*** INPUT FOR THIS TASK Section Begins ***

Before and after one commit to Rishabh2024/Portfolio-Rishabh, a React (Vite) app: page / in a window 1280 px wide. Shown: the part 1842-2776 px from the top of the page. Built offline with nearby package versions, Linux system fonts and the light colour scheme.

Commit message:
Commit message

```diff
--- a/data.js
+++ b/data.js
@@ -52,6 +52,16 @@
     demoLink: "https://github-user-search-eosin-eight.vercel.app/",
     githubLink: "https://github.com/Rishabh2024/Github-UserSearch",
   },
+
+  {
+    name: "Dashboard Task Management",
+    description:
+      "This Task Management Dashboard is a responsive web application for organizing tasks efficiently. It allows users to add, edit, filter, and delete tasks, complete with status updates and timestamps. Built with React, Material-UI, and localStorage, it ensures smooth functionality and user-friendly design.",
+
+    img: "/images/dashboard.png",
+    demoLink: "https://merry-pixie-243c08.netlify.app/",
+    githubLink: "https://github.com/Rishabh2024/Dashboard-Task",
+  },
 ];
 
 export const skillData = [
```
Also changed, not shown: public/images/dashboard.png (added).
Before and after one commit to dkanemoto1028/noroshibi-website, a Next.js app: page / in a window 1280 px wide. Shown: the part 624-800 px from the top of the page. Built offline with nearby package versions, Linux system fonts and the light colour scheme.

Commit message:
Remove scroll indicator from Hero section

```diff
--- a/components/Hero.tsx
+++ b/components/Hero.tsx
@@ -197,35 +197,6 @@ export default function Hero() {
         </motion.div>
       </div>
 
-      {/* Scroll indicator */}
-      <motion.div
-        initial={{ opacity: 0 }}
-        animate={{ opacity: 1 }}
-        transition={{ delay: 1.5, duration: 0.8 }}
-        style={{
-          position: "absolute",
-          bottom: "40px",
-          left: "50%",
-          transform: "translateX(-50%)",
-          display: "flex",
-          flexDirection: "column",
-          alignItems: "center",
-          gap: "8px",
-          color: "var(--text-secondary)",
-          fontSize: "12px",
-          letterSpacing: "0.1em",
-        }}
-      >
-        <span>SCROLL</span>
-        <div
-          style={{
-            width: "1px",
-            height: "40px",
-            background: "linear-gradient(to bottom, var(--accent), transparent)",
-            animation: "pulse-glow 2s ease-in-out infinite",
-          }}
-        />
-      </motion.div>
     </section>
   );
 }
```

*** INPUT FOR THIS TASK Section Ends ***

**DIRECTIONS FOR THIS TASK:** Find all lines holding the word "https" in the records above and copy them.

**OUTPUT:**
     demoLink: "https://github-user-search-eosin-eight.vercel.app/",
     githubLink: "https://github.com/Rishabh2024/Github-UserSearch",
+    demoLink: "https://merry-pixie-243c08.netlify.app/",
+    githubLink: "https://github.com/Rishabh2024/Dashboard-Task",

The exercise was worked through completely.